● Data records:
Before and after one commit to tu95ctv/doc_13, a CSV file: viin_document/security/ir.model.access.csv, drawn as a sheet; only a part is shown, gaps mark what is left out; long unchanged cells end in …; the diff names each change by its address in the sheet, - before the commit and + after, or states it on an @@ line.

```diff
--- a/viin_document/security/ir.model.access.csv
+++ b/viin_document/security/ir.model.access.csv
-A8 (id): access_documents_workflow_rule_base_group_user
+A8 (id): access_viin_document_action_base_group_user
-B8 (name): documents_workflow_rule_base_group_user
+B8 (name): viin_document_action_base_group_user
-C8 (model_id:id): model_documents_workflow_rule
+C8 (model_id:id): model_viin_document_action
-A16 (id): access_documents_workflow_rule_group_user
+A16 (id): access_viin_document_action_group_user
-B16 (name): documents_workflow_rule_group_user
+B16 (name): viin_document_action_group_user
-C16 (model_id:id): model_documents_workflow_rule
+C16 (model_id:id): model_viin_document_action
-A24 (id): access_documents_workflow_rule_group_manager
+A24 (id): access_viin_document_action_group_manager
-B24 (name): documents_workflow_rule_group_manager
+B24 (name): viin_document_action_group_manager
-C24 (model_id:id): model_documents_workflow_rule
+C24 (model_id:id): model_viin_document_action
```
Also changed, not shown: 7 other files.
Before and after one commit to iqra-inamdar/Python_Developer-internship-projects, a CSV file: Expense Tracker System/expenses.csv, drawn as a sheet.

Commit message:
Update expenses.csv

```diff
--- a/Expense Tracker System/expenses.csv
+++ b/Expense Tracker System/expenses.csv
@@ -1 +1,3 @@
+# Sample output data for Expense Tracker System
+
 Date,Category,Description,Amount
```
* * *
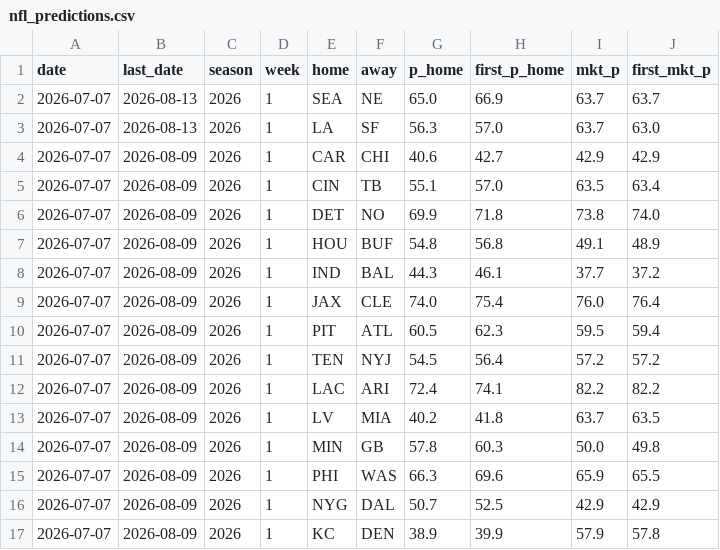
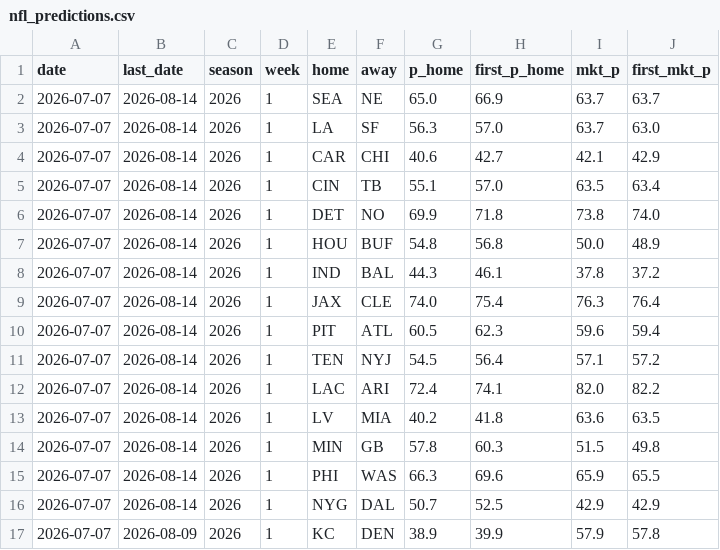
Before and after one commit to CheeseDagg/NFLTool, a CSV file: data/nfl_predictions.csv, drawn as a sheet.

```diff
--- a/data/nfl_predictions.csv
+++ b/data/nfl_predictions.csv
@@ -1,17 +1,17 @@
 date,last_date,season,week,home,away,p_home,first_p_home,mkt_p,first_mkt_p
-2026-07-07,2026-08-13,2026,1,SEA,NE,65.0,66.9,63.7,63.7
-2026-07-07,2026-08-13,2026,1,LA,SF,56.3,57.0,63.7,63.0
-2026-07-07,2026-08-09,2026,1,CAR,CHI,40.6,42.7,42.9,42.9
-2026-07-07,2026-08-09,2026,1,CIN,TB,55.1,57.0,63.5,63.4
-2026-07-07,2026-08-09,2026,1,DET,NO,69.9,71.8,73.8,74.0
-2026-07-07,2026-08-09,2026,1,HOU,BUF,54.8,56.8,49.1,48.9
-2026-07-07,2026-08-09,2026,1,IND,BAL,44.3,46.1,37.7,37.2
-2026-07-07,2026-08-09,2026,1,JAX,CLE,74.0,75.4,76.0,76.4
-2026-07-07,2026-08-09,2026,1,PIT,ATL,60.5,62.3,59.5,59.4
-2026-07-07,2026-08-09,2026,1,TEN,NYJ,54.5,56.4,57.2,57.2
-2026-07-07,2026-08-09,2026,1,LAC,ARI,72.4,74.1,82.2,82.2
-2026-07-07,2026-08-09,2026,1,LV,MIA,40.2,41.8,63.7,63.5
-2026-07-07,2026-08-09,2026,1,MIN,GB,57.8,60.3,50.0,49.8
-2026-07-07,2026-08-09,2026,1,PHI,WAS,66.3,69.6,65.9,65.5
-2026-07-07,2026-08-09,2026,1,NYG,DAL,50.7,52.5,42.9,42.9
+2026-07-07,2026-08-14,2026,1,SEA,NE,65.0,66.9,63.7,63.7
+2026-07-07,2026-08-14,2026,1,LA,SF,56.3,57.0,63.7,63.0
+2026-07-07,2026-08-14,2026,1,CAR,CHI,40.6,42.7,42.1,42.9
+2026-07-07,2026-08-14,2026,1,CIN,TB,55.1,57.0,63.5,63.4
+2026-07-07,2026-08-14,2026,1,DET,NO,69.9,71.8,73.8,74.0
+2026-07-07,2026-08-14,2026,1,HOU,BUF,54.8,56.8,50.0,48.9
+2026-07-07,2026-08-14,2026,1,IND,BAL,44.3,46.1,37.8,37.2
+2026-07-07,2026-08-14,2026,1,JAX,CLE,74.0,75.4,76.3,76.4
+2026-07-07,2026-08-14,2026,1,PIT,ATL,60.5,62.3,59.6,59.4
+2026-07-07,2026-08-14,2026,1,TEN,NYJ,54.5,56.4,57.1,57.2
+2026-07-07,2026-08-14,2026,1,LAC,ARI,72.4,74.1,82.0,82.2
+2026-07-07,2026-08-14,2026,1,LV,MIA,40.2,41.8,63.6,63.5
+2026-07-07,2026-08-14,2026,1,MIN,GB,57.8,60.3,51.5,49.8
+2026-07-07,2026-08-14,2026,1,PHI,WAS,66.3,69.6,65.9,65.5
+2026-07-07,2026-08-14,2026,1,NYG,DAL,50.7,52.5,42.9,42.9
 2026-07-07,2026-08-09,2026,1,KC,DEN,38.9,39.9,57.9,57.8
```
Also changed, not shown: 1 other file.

● Exercise aim:
Look through the data above. Find each line with the string "other" and copy it.

● Solution for this exercise:
Also changed, not shown: 7 other files.
Also changed, not shown: 1 other file.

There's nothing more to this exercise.